▶ **EXERCISE DIRECTIONS**:
In the records below, the line containing "Update 'What I learned' section in README" is the first to keep. Retype it and all later lines exactly, through the end.

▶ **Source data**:
::::
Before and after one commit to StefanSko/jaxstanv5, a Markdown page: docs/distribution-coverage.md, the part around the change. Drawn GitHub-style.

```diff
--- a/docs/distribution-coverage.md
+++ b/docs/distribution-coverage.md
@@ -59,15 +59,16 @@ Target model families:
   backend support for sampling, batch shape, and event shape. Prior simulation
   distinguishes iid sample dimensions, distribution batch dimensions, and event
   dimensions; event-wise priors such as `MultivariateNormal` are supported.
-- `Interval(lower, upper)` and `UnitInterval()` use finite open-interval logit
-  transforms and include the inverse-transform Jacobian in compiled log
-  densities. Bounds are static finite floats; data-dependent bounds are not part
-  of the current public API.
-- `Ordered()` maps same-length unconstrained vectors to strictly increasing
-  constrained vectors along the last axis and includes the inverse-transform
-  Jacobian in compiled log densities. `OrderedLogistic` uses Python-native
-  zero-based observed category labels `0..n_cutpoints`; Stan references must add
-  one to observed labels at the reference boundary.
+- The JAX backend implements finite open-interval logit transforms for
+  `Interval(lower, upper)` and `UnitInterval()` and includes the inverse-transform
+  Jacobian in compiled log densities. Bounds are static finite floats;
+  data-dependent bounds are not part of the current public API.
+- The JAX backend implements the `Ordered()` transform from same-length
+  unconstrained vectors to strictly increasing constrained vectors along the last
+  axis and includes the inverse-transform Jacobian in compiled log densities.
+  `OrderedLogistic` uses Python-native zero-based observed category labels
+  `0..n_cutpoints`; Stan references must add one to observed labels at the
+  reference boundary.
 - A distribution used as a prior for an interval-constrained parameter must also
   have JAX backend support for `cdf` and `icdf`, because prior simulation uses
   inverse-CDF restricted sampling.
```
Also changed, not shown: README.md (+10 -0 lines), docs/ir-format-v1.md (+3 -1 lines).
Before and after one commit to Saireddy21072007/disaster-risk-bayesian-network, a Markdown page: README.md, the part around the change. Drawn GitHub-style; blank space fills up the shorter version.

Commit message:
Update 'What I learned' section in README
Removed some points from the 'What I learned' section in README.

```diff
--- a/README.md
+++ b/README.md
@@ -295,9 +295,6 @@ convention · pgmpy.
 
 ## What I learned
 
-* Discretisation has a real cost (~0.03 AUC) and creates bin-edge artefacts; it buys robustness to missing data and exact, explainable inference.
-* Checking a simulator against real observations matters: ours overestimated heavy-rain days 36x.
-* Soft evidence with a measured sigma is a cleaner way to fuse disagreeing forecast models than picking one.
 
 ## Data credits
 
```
::::
▶ **SOLUTION TO THIS TASK**:
Update 'What I learned' section in README
Removed some points from the 'What I learned' section in README.

```diff
--- a/README.md
+++ b/README.md
@@ -295,9 +295,6 @@ convention · pgmpy.
 
 ## What I learned
 
-* Discretisation has a real cost (~0.03 AUC) and creates bin-edge artefacts; it buys robustness to missing data and exact, explainable inference.
-* Checking a simulator against real observations matters: ours overestimated heavy-rain days 36x.
-* Soft evidence with a measured sigma is a cleaner way to fuse disagreeing forecast models than picking one.
 
 ## Data credits
 
```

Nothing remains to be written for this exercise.